The Houston Rockets had a better offense, a better defense and a better record than the Warriors during the regular season. The Rockets also beat the Warriors two out of three times. The Rockets were better than the Warriors.
But those basic, surface-level metrics don’t get to the heart of what’s really important in the upcoming Western Conference Finals, because they don’t account for the Zaza Pachulia Factor. Or “ZZPF.” An advanced statistic of sorts.
This is a look at the advanced metrics that could determine the winner of the upcoming playoff series, a statistical look at a game played by human beings. The metrics that show where the Warriors have advantages and where they’re vulnerable.
Advantage No. 1: No more Zaza
The Warriors center probably won’t play against the Rockets. He hasn’t played at all during the playoffs, not even during garbage time.
Pachulia started all three games against the Rockets during the regular season, and the Rockets made 46 3-pointers and shot 36 percent from behind the arc in those games.

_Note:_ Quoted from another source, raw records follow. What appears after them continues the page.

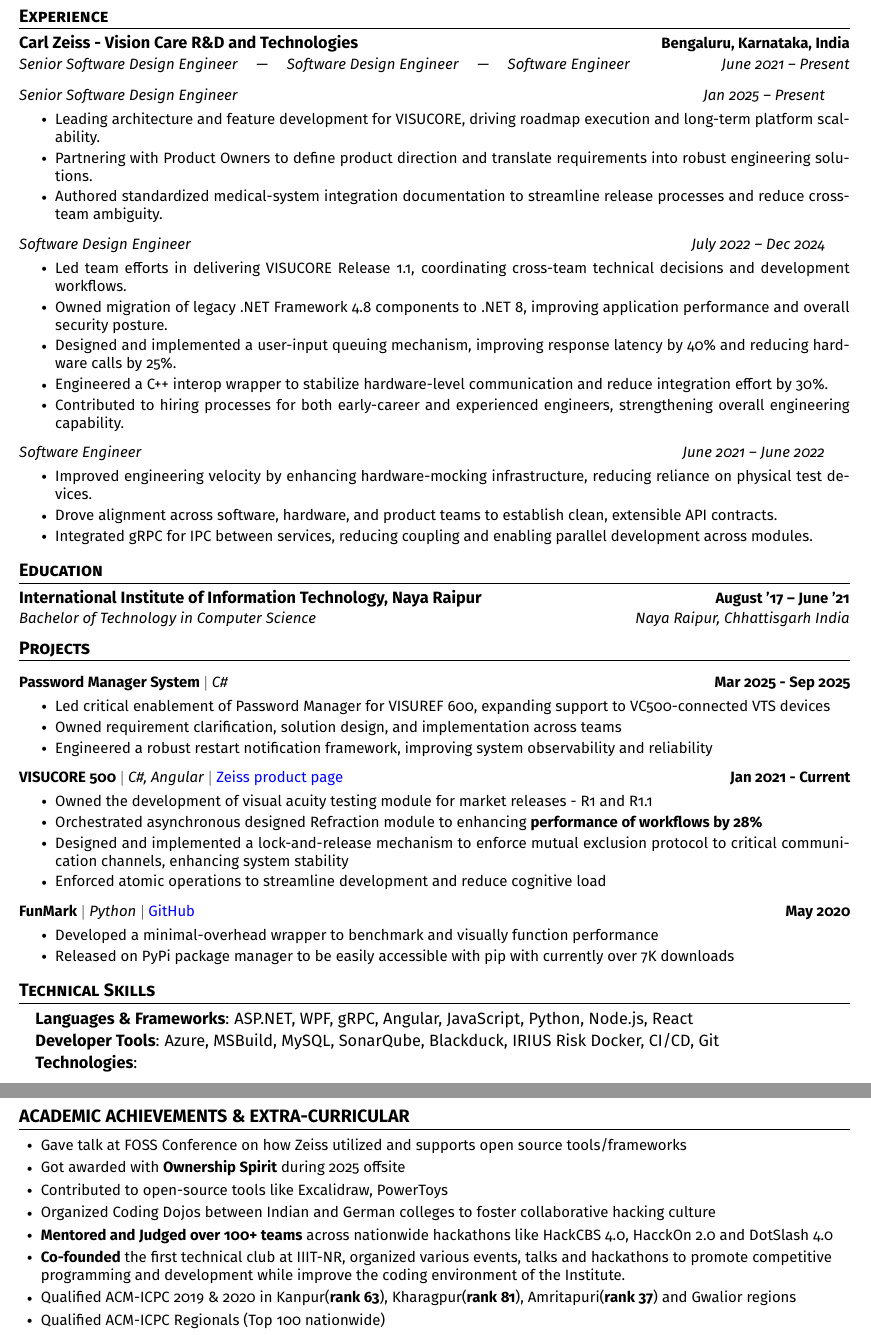
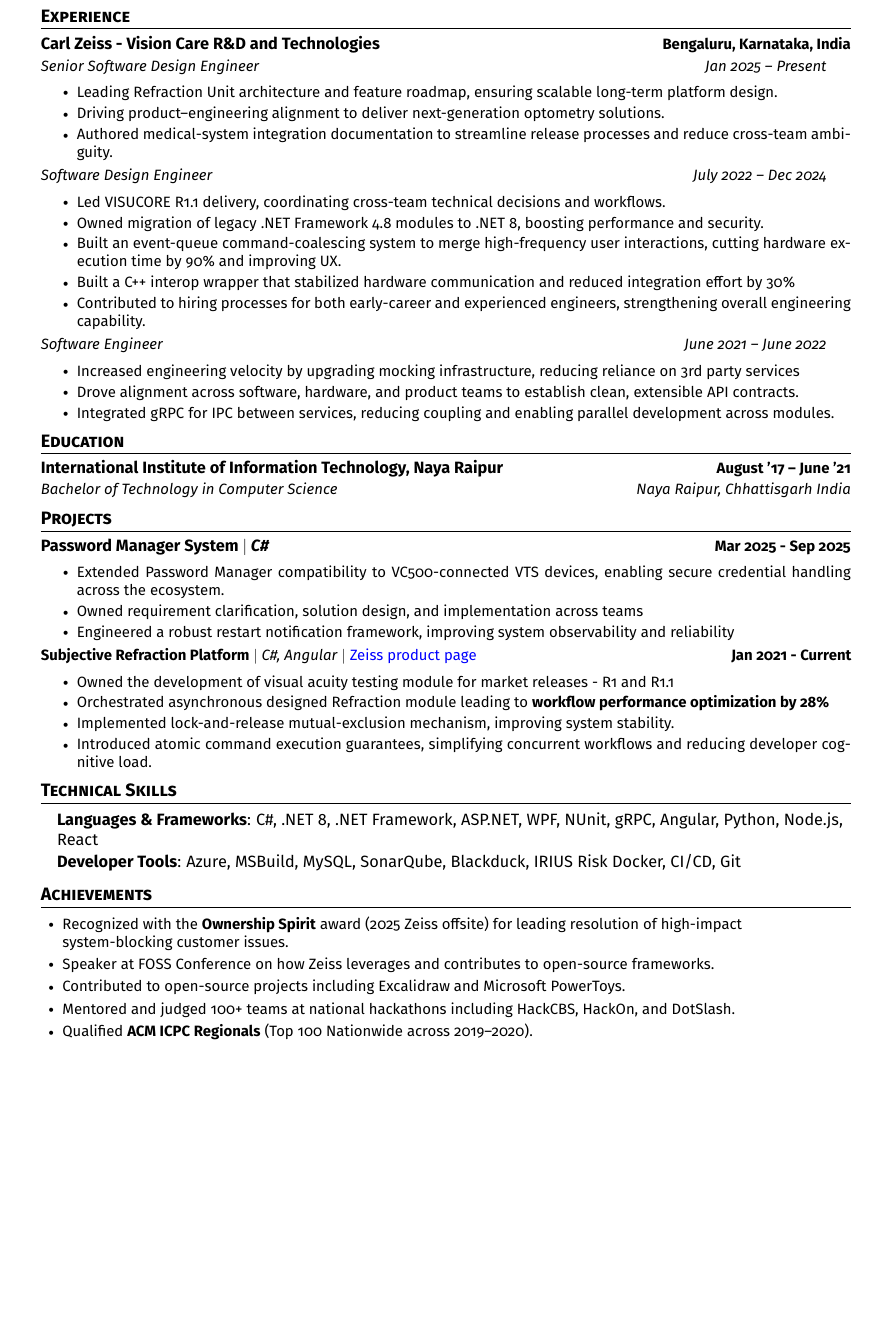
Before and after one commit to jai-dewani/resume, a LaTeX CV (resume.tex): two parts of pages 1 and 2 of 2 before the commit and part of the page after it, the two joined at a grey line, cut so that both start at the same text, the shorter picture padded with empty space. Compiled offline with pdfLaTeX.

Commit message:
Shorten the resume to a single page

```diff
--- a/resume.tex
+++ b/resume.tex
@@ -10,22 +10,18 @@
 \usepackage{latexsym}
 \usepackage[empty]{fullpage}
 \usepackage{titlesec}
-\usepackage{marvosym}
 \usepackage[usenames,dvipsnames]{color}
-\usepackage{verbatim}
 \usepackage{enumitem}
 \usepackage[hidelinks]{hyperref}
 \usepackage{fancyhdr}
 \usepackage[english]{babel}
-\usepackage{tabularx}
 \usepackage{fontawesome5}
-\usepackage{multicol}
+\usepackage{ragged2e}
 \usepackage[sfdefault]{FiraSans}
-\setlength{\multicolsep}{-3.0pt}
+% \setlength{\multicolsep}{-3.0pt}
 \hypersetup{hidelinks}
 \setlength{\columnsep}{-1pt}
 \input{glyphtounicode}
-\usepackage{ragged2e}
 
 \usepackage{xcolor}
 \hypersetup{colorlinks,urlcolor=blue}
@@ -39,7 +35,6 @@
 
 % serif
 % \usepackage{CormorantGaramond}
-\usepackage{charter}
 
 
 \pagestyle{fancy}
@@ -49,9 +44,9 @@
 \renewcommand{\footrulewidth}{0pt}
 
 % Adjust margins
-\addtolength{\oddsidemargin}{-0.6in}
-\addtolength{\evensidemargin}{-0.5in}
-\addtolength{\textwidth}{1.19in}
+\addtolength{\oddsidemargin}{-0.4in}
+\addtolength{\evensidemargin}{-0.4in}
+\addtolength{\textwidth}{1.0in}
 \addtolength{\topmargin}{-.7in}
 \addtolength{\textheight}{1.4in}
 
@@ -97,6 +92,14 @@
     \end{tabular*}\vspace{-7pt}
 }
 
+\newcommand{\newResumeSubheading}[2]{
+\vspace{-2pt}\item
+    \begin{tabular*}{1.0\textwidth}[t]{l@{\extracolsep{\fill}}r}
+      \textbf{#1} & \textbf{\small #2}
+      % \textit{\small#3} & \textit{\small #4} \\
+    \end{tabular*}\vspace{-7pt}
+}
+
 \newcommand{\resumeSubSubheading}[2]{
     \item
     \begin{tabular*}{0.97\textwidth}{l@{\extracolsep{\fill}}r}
@@ -118,8 +121,8 @@
 
 \newcommand{\resumeSubHeadingListStart}{\begin{itemize}[leftmargin=0.0in, label={}]}
 \newcommand{\resumeSubHeadingListEnd}{\end{itemize}}
-\newcommand{\resumeItemListStart}{\justify \begin{itemize} \vspace{-2pt}}
-\newcommand{\resumeItemListEnd}{\end{itemize}\vspace{-1pt}}
+\newcommand{\resumeItemListStart}{\justify \begin{itemize} \vspace{-1pt}}
+\newcommand{\resumeItemListEnd}{\end{itemize}\vspace{-5pt}}
 
 %-------------------------------------------
 %%%%%%  RESUME STARTS HERE  %%%%%%%%%%%%%%%%%%%%%%%%%%%%
@@ -149,32 +152,32 @@
 \section{Experience}
 \resumeSubHeadingListStart
 
-\resumeSubheading
+\newResumeSubheading
     {Carl Zeiss - Vision Care R\&D and Technologies}{Bengaluru, Karnataka, India}
-    {Senior Software Design Engineer \quad | \quad Software Design Engineer \quad | \quad Software Engineer}{June 2021 -- Present}
-
+    % {Senior Software Design Engineer \quad | \quad Software Design Engineer \quad | \quad Software Engineer}{June 2021 -- Present}
+    \vspace{-14pt}
     % Senior Software Design Engineer
     \resumeSubSubheading{Senior Software Design Engineer}{Jan 2025 -- Present}
     \resumeItemListStart
-        \resumeItem{Leading architecture and feature development for VISUCORE, driving roadmap execution and long-term platform scalability.}
-        \resumeItem{Partnering with Product Owners to define product direction and translate requirements into robust engineering solutions.}
-        \resumeItem{Authored standardized medical-system integration documentation to streamline release processes and reduce cross-team ambiguity.}
+        \resumeItem{Leading Refraction Unit architecture and feature roadmap, ensuring scalable long-term platform design.}
+        \resumeItem{Driving product–engineering alignment to deliver next-generation optometry solutions.}
+        \resumeItem{Authored medical-system integration documentation to streamline release processes and reduce cross-team ambiguity.}
     \resumeItemListEnd
 
     % Software Design Engineer
     \resumeSubSubheading{Software Design Engineer}{July 2022 -- Dec 2024}
     \resumeItemListStart
-        \resumeItem{Led team efforts in delivering VISUCORE Release 1.1, coordinating cross-team technical decisions and development workflows.}
-        \resumeItem{Owned migration of legacy .NET Framework 4.8 components to .NET 8, improving application performance and overall security posture.}
-        \resumeItem{Designed and implemented a user-input queuing mechanism, improving response latency by 40\% and reducing hardware calls by 25\%.}
-        \resumeItem{Engineered a C++ interop wrapper to stabilize hardware-level communication and reduce integration effort by 30\%.}
+        \resumeItem{Led VISUCORE R1.1 delivery, coordinating cross-team technical decisions and workflows.}
+        \resumeItem{Owned migration of legacy .NET Framework 4.8 modules to .NET 8, boosting performance and security.}
+        \resumeItem{Built an event-queue command-coalescing system to merge high-frequency user interactions, cutting hardware execution time by 90\% and improving UX.}
+        \resumeItem{Built a C++ interop wrapper that stabilized hardware communication and reduced integration effort by 30\%}
         \resumeItem{Contributed to hiring processes for both early-career and experienced engineers, strengthening overall engineering capability.}
     \resumeItemListEnd
 
     % Software Engineer
     \resumeSubSubheading{Software Engineer}{June 2021 -- June 2022}
     \resumeItemListStart
-        \resumeItem{Improved engineering velocity by enhancing hardware-mocking infrastructure, reducing reliance on physical test devices.}
+        \resumeItem{Increased engineering velocity by upgrading mocking infrastructure, reducing reliance on 3rd party services}
         \resumeItem{Drove alignment across software, hardware, and product teams to establish clean, extensible API contracts.}
         \resumeItem{Integrated gRPC for IPC between services, reducing coupling and enabling parallel development across modules.}
     \resumeItemListEnd
@@ -192,29 +195,21 @@
 
 %-----------PROJECTS-----------
 \section{Projects}
-    \vspace{-2pt}
     \resumeSubHeadingListStart
-        \resumeProjectHeading
+        \newResumeSubheading
             {\textbf{Password Manager System} $|$ \emph{C\#}}{Mar 2025 - Sep 2025}
             \resumeItemListStart
-                \resumeItem{Led critical enablement of Password Manager for VISUREF 600, expanding support to VC500-connected VTS devices}
+                \resumeItem{Extended Password Manager compatibility to VC500-connected VTS devices, enabling secure credential handling across the ecosystem.}
                 \resumeItem{Owned requirement clarification, solution design, and implementation across teams}
                 \resumeItem{Engineered a robust restart notification framework, improving system observability and reliability}
             \resumeItemListEnd
         \resumeProjectHeading
-            {\textbf{VISUCORE 500} $|$ \emph{C\#, Angular}  $|$ \href{https://www.zeiss.com/vision-care/int/eye-care-professionals/equipment/refraction/combined-refraction-unit.html}{Zeiss product page}}{Jan 2021 - Current}
+            {\textbf{Subjective Refraction Platform} $|$ \emph{C\#, Angular}  $|$ \href{https://www.zeiss.com/vision-care/int/eye-care-professionals/equipment/refraction/combined-refraction-unit.html}{Zeiss product page}}{Jan 2021 - Current}
             \resumeItemListStart
                 \resumeItem{Owned the development of visual acuity testing module for market releases - R1 and R1.1}
-                \resumeItem{Orchestrated asynchronous designed Refraction module to enhancing \textbf{performance of workflows by 28\%}}
-                \resumeItem{Designed and implemented a lock-and-release mechanism to enforce mutual exclusion protocol to critical communication channels, enhancing system stability}
-                \resumeItem{Enforced atomic operations  to streamline development and reduce cognitive load}
-
-            \resumeItemListEnd
-        \resumeProjectHeading
-            {\textbf{FunMark} $|$ \emph{Python} $|$ \href{https://github.com/jai-dewani/fun-mark}{GitHub}}{May 2020}
-            \resumeItemListStart
-                \resumeItem{Developed a minimal-overhead wrapper to benchmark and visually function performance}
-                \resumeItem{Released on PyPi package manager to be easily accessible with pip with currently over 7K downloads}
+                \resumeItem{Orchestrated asynchronous designed Refraction module leading to \textbf{workflow performance optimization by 28\%}}
+                \resumeItem{Implemented lock-and-release mutual-exclusion mechanism, improving system stability.}
+                \resumeItem{Introduced atomic command execution guarantees, simplifying concurrent workflows and reducing developer cognitive load.}
             \resumeItemListEnd
     \resumeSubHeadingListEnd
 
@@ -223,11 +218,9 @@
 \section{Technical Skills}
  \begin{itemize}[leftmargin=0.15in, label={}]
     {\item{
-     \textbf{Languages \& Frameworks}{: ASP.NET, WPF, gRPC, Angular, JavaScript, Python, Node.js, React} \\
+     \textbf{Languages \& Frameworks}{: C\#, .NET 8, .NET Framework, ASP.NET, WPF, NUnit, gRPC, Angular, Python, Node.js, React} \\
      \vspace{1pt}
      \textbf{Developer Tools}{: Azure, MSBuild, MySQL, SonarQube, Blackduck, IRIUS Risk Docker, CI/CD, Git} \\
-     \vspace{1pt}
-     \textbf{Technologies}{: } \\
     }}
  \end{itemize}
  \vspace{-16pt}
@@ -235,18 +228,13 @@
 
 
 %-----------INVOLVEMENT---------------
-\section{ACADEMIC ACHIEVEMENTS \& EXTRA-CURRICULAR}
-
+\section{Achievements}
 \begin{itemize}[leftmargin=0.2in]
-  \achievementItem{Gave talk at FOSS Conference on how Zeiss utilized and supports open source tools/frameworks  }
-  \achievementItem{Got awarded with \textbf{Ownership Spirit} during 2025 offsite}
-  \achievementItem{Contributed to open-source tools like Excalidraw, PowerToys}
-  \achievementItem{Organized Coding Dojos between Indian and German colleges to foster collaborative hacking culture}
-  \achievementItem{\textbf{Mentored and Judged over 100+ teams} across nationwide hackathons like HackCBS 4.0, HacckOn 2.0 and DotSlash 4.0}
-  \achievementItem{\textbf{Co-founded}  the  first  technical  club  at  IIIT-NR,  organized  various  events, talks and hackathons to  promote competitive programming and development while improve the coding environment of the Institute.}
-  % \achievementItem{Ranked \textbf{top 1\%} Nation-wide in Google HashCode, out of 10724 teams}
-  \achievementItem{Qualified ACM-ICPC 2019 \& 2020 in Kanpur(\textbf{rank 63}), Kharagpur(\textbf{rank 81}), Amritapuri(\textbf{rank 37}) and Gwalior regions}
-  \achievementItem{Qualified ACM-ICPC Regionals (Top 100 nationwide)}
+  \achievementItem{Recognized with the \textbf{Ownership Spirit} award (2025 Zeiss offsite) for leading resolution of high-impact system-blocking customer issues.}
+  \achievementItem{Speaker at FOSS Conference on how Zeiss leverages and contributes to open-source frameworks.}
+  \achievementItem{Contributed to open-source projects including Excalidraw and Microsoft PowerToys.}
+  \achievementItem{Mentored and judged 100+ teams at national hackathons including HackCBS, HackOn, and DotSlash.}
+  \achievementItem{Qualified \textbf{ACM ICPC Regionals} (Top 100 Nationwide across 2019–2020).}
 \end{itemize}
 
 
```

They exploited the ZZPF.
During the regular season when Pachulia was on the court, opponents made 39.6 percent of their 3s — but just 34.4 percent of their 3s when he was on the bench. Pachulia destroyed the Warriors’ perimeter defense, because he’s not a perimeter defender. He’s a low-post defender.
In the playoffs, the Warriors have played Kevon Looney instead of Pachulia. And with Looney on the court, opponents have made only 28.1 percent of their 3s, as opposed to 35 percent when he has been on the bench. Looney is an excellent perimeter defender. He’s the anti-Zaza.
Looney probably will play at least 20 minutes per game in this series. During the regular season, he played only 35 minutes total against the Rockets.
The Rockets shoot more 3s than any other team. They’re averaging 39.9 3s during the playoffs. Defending that shot may be the key to beating them.
Through the first two rounds of the playoffs, the Warriors are defending 3s well. They’ve allowed opponents to make just 32 percent of their 3s — best in the NBA. The Warriors have improved their perimeter defense since the regular season, when they gave up 35.7 percent from beyond the 3-point arc.
They’re playing harder, and they’re not playing Pachulia. That’s what changed.
Vulnerability No. 1: No more Zaza
As much as Pachulia hurt the Warriors’ perimeter defense, he helped their 3-point shooting — despite never shooting a 3 himself.
Pachulia is the Warriors’ best screener. He led the team during the regular season with 2.7 screen assists per game. NBA.com defines a “screen assist” as any screen that directly leads to a made basket.
The Warriors shot 43.9 percent from behind the 3-point line as a team during the regular season when Pachulia was playing. That’s an extremely high number. When he wasn’t playing, the number fell to 37.3 percent. Pachulia is an underrated member of the Warriors’ offense.
He is no longer in their rotation. And without him, the Warriors are making just 32.9 percent of their 3s in the playoffs — the lowest percentage of the four remaining teams.